Given records Block Start

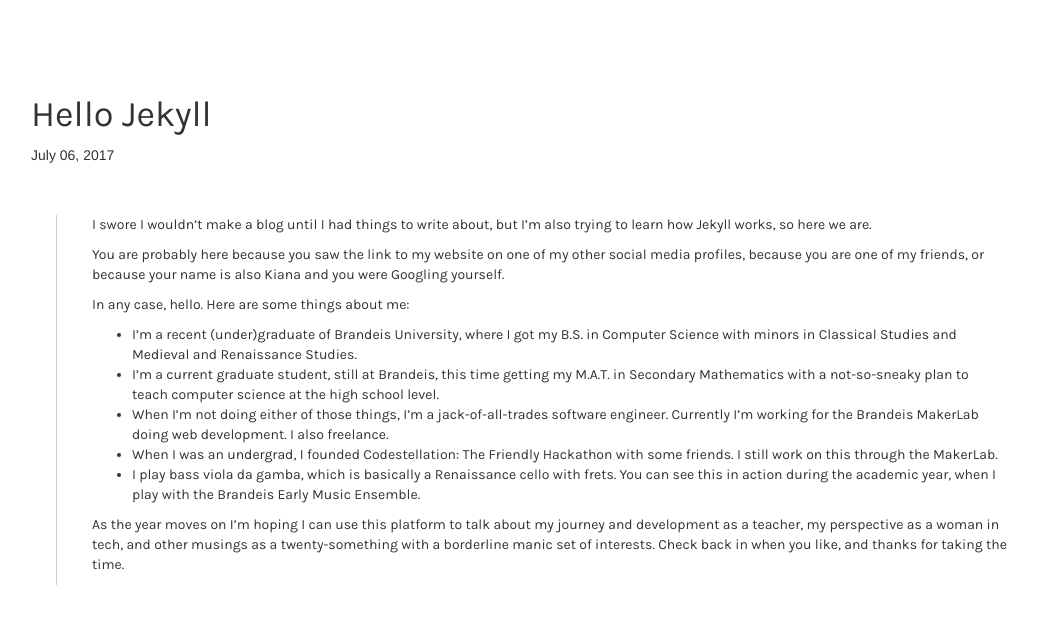
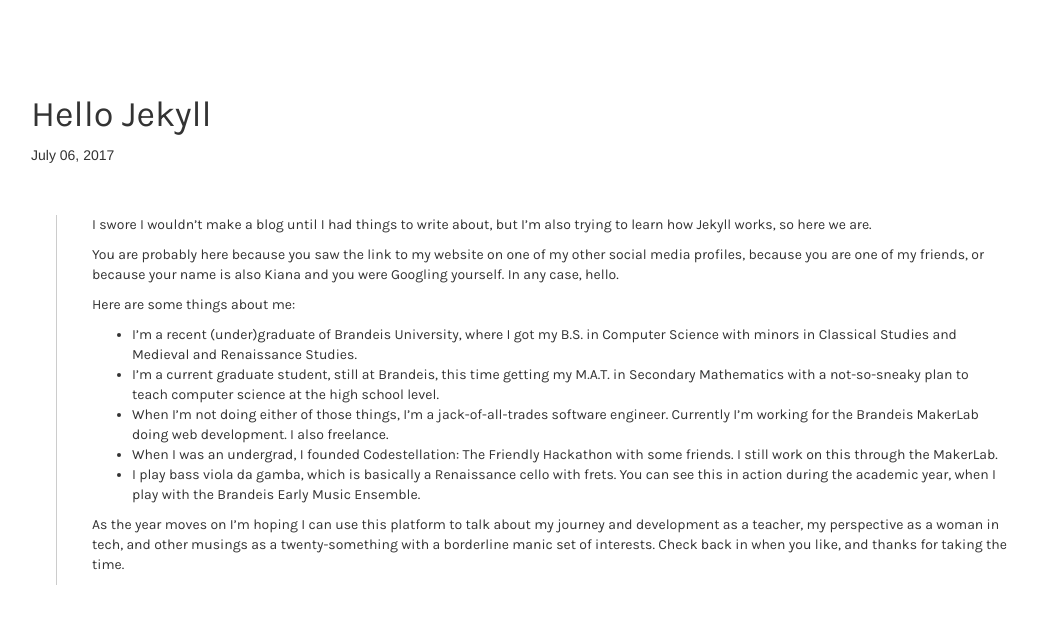
Before and after one commit to kianajane/kianajane.github.io, a Jekyll site: the page built from _posts/2017-07-06-first-post.md, in a window 1280 px wide. Shown: the top 624 px of the page, without its empty margins (59-1096 px from the left). Built offline with Jekyll 4.4.1, drawn with Linux system fonts in a browser that asks for light colours.

```diff
--- a/_posts/2017-07-06-first-post.md
+++ b/_posts/2017-07-06-first-post.md
@@ -4,9 +4,9 @@ layout: posts
 ---
 I swore I wouldn't make a blog until I had things to write about, but I'm also trying to learn how Jekyll works, so here we are.
 
-You are probably here because you saw the link to my website on one of my other social media profiles, because you are one of my friends, or because your name is also Kiana and you were Googling yourself.
+You are probably here because you saw the link to my website on one of my other social media profiles, because you are one of my friends, or because your name is also Kiana and you were Googling yourself. In any case, hello.
 
-In any case, hello. Here are some things about me:
+Here are some things about me:
 
 * I'm a recent (under)graduate of Brandeis University, where I got my B.S. in Computer Science with minors in Classical Studies and Medieval and Renaissance Studies.
 * I'm a current graduate student, still at Brandeis, this time getting my M.A.T. in Secondary Mathematics with a not-so-sneaky plan to teach computer science at the high school level.
```
Also changed, not shown: 1 other file.
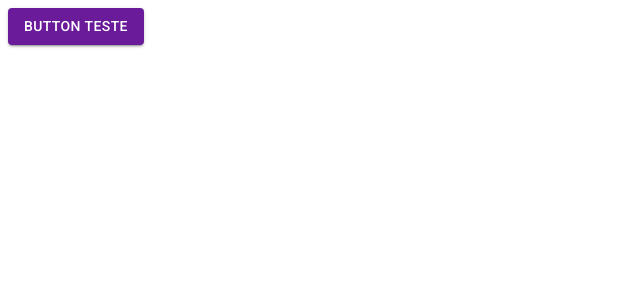
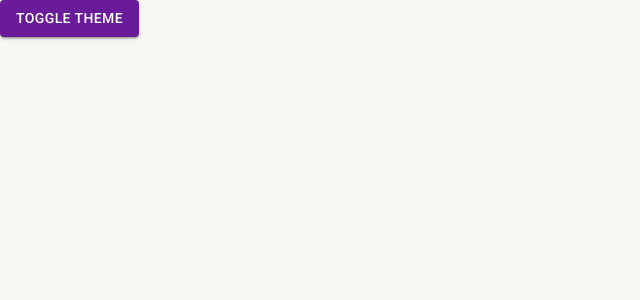
Before and after one commit to Achette/CRUD-React-TypeScript-Material_UI, a React (Create React App) app: page /pagina-inicial in a window 1280 px wide. Shown: the top 300 px of the page, without its empty margins (0-640 px from the left). Built offline with nearby package versions, Linux system fonts and the light colour scheme.

Commit message:
feat: Added dark theme and theme switch

```diff
--- a/public/index.html
+++ b/public/index.html
@@ -18,7 +18,7 @@
     <title>Cadastros</title>
   </head>
 
-  <body>
+  <body style="margin: 0; padding: 0">
     <noscript>You need to enable JavaScript to run this app.</noscript>
     <div id="root"></div>
   </body>
--- a/src/routes/index.tsx
+++ b/src/routes/index.tsx
@@ -1,13 +1,22 @@
 import { Button } from "@mui/material";
 import { Routes, Route, Navigate } from "react-router-dom";
+import { useAppThemeContext } from "../shared/contexts";
 
 export const AppRoutes = () => {
+  const { toggleTheme } = useAppThemeContext();
 
-    return (
-        <Routes>
-            <Route path="/pagina-inicial" element={<Button variant="contained" color='primary'>Button Teste</Button>} />
+  return (
+    <Routes>
+      <Route
+        path="/pagina-inicial"
+        element={
+          <Button variant="contained" color="primary" onClick={toggleTheme}>
+            Toggle Theme
+          </Button>
+        }
+      />
 
-            <Route path="*" element={<Navigate to="pagina-inicial" />} />
-        </Routes>
-    )
- };
+      <Route path="*" element={<Navigate to="pagina-inicial" />} />
+    </Routes>
+  );
+};
--- /dev/null
+++ b/src/shared/contexts/ThemeContext.tsx
@@ -0,0 +1,45 @@
+import { createContext, useCallback, useMemo, useState, useContext } from 'react';
+import { ThemeProvider } from "@emotion/react";
+import { LightTheme, DarkTheme } from "../themes";
+import { Box } from '@mui/system';
+
+
+interface IThemeContextData {
+    themeName: 'light' | 'dark'
+    toggleTheme: () => void}
+
+
+const ThemeContext = createContext({} as IThemeContextData)
+
+interface IThemeProviderProps {
+    children: React.ReactNode;
+}
+
+export const useAppThemeContext = () => {
+    return useContext(ThemeContext)
+}
+
+export const AppThemeProvider: React.FC<IThemeProviderProps> = ({ children }) => {
+
+    const [themeName, setThemeName] = useState<'light' | 'dark'>('light')
+
+    const toggleTheme = useCallback((() => {
+        setThemeName(oldThemeName => oldThemeName === 'light' ? 'dark' : 'light')
+    }), [])
+
+    const theme = useMemo(() => {
+       if(themeName === 'light') return LightTheme
+
+       return DarkTheme
+    }, [themeName])
+
+    return (
+        <ThemeContext.Provider value={{ themeName, toggleTheme }}>
+             <ThemeProvider theme={theme}>
+                <Box width="100vw" height="100vh" bgcolor={theme.palette.background.default}>
+                {children}
+                </Box>
+             </ThemeProvider>
+        </ThemeContext.Provider>
+    )
+}
--- a/src/shared/contexts/index.ts
+++ b/src/shared/contexts/index.ts
@@ -1 +1 @@
-export { };
+export * from './ThemeContext';
--- /dev/null
+++ b/src/shared/themes/Dark.ts
@@ -0,0 +1,23 @@
+import { createTheme } from "@mui/material";
+import { purple } from "@mui/material/colors";
+
+export const DarkTheme = createTheme({
+  palette: {
+    primary: {
+      main: purple[800],
+      dark: purple[900],
+      light: purple[700],
+      contrastText: "#FFF",
+    },
+    secondary: {
+      main: "#444251",
+      dark: "#2F2E38",
+      light: "#696773",
+      contrastText: "#FFF",
+    },
+    background: {
+      default: "#202124",
+      paper: "#303134",
+    },
+  },
+});
--- a/src/shared/themes/index.ts
+++ b/src/shared/themes/index.ts
@@ -1 +1,2 @@
 export * from './Light';
+export * from './Dark';
```
Also changed, not shown: src/App.tsx (+3 -4 lines).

Given records Block End

Excluding the pictures, restate the records above word for word.

Before and after one commit to kianajane/kianajane.github.io, a Jekyll site: the page built from _posts/2017-07-06-first-post.md, in a window 1280 px wide. Shown: the top 624 px of the page, without its empty margins (59-1096 px from the left). Built offline with Jekyll 4.4.1, drawn with Linux system fonts in a browser that asks for light colours.

```diff
--- a/_posts/2017-07-06-first-post.md
+++ b/_posts/2017-07-06-first-post.md
@@ -4,9 +4,9 @@ layout: posts
 ---
 I swore I wouldn't make a blog until I had things to write about, but I'm also trying to learn how Jekyll works, so here we are.
 
-You are probably here because you saw the link to my website on one of my other social media profiles, because you are one of my friends, or because your name is also Kiana and you were Googling yourself.
+You are probably here because you saw the link to my website on one of my other social media profiles, because you are one of my friends, or because your name is also Kiana and you were Googling yourself. In any case, hello.
 
-In any case, hello. Here are some things about me:
+Here are some things about me:
 
 * I'm a recent (under)graduate of Brandeis University, where I got my B.S. in Computer Science with minors in Classical Studies and Medieval and Renaissance Studies.
 * I'm a current graduate student, still at Brandeis, this time getting my M.A.T. in Secondary Mathematics with a not-so-sneaky plan to teach computer science at the high school level.
```
Also changed, not shown: 1 other file.
Before and after one commit to Achette/CRUD-React-TypeScript-Material_UI, a React (Create React App) app: page /pagina-inicial in a window 1280 px wide. Shown: the top 300 px of the page, without its empty margins (0-640 px from the left). Built offline with nearby package versions, Linux system fonts and the light colour scheme.

Commit message:
feat: Added dark theme and theme switch

```diff
--- a/public/index.html
+++ b/public/index.html
@@ -18,7 +18,7 @@
     <title>Cadastros</title>
   </head>
 
-  <body>
+  <body style="margin: 0; padding: 0">
     <noscript>You need to enable JavaScript to run this app.</noscript>
     <div id="root"></div>
   </body>
--- a/src/routes/index.tsx
+++ b/src/routes/index.tsx
@@ -1,13 +1,22 @@
 import { Button } from "@mui/material";
 import { Routes, Route, Navigate } from "react-router-dom";
+import { useAppThemeContext } from "../shared/contexts";
 
 export const AppRoutes = () => {
+  const { toggleTheme } = useAppThemeContext();
 
-    return (
-        <Routes>
-            <Route path="/pagina-inicial" element={<Button variant="contained" color='primary'>Button Teste</Button>} />
+  return (
+    <Routes>
+      <Route
+        path="/pagina-inicial"
+        element={
+          <Button variant="contained" color="primary" onClick={toggleTheme}>
+            Toggle Theme
+          </Button>
+        }
+      />
 
-            <Route path="*" element={<Navigate to="pagina-inicial" />} />
-        </Routes>
-    )
- };
+      <Route path="*" element={<Navigate to="pagina-inicial" />} />
+    </Routes>
+  );
+};
--- /dev/null
+++ b/src/shared/contexts/ThemeContext.tsx
@@ -0,0 +1,45 @@
+import { createContext, useCallback, useMemo, useState, useContext } from 'react';
+import { ThemeProvider } from "@emotion/react";
+import { LightTheme, DarkTheme } from "../themes";
+import { Box } from '@mui/system';
+
+
+interface IThemeContextData {
+    themeName: 'light' | 'dark'
+    toggleTheme: () => void}
+
+
+const ThemeContext = createContext({} as IThemeContextData)
+
+interface IThemeProviderProps {
+    children: React.ReactNode;
+}
+
+export const useAppThemeContext = () => {
+    return useContext(ThemeContext)
+}
+
+export const AppThemeProvider: React.FC<IThemeProviderProps> = ({ children }) => {
+
+    const [themeName, setThemeName] = useState<'light' | 'dark'>('light')
+
+    const toggleTheme = useCallback((() => {
+        setThemeName(oldThemeName => oldThemeName === 'light' ? 'dark' : 'light')
+    }), [])
+
+    const theme = useMemo(() => {
+       if(themeName === 'light') return LightTheme
+
+       return DarkTheme
+    }, [themeName])
+
+    return (
+        <ThemeContext.Provider value={{ themeName, toggleTheme }}>
+             <ThemeProvider theme={theme}>
+                <Box width="100vw" height="100vh" bgcolor={theme.palette.background.default}>
+                {children}
+                </Box>
+             </ThemeProvider>
+        </ThemeContext.Provider>
+    )
+}
--- a/src/shared/contexts/index.ts
+++ b/src/shared/contexts/index.ts
@@ -1 +1 @@
-export { };
+export * from './ThemeContext';
--- /dev/null
+++ b/src/shared/themes/Dark.ts
@@ -0,0 +1,23 @@
+import { createTheme } from "@mui/material";
+import { purple } from "@mui/material/colors";
+
+export const DarkTheme = createTheme({
+  palette: {
+    primary: {
+      main: purple[800],
+      dark: purple[900],
+      light: purple[700],
+      contrastText: "#FFF",
+    },
+    secondary: {
+      main: "#444251",
+      dark: "#2F2E38",
+      light: "#696773",
+      contrastText: "#FFF",
+    },
+    background: {
+      default: "#202124",
+      paper: "#303134",
+    },
+  },
+});
--- a/src/shared/themes/index.ts
+++ b/src/shared/themes/index.ts
@@ -1 +1,2 @@
 export * from './Light';
+export * from './Dark';
```
Also changed, not shown: src/App.tsx (+3 -4 lines).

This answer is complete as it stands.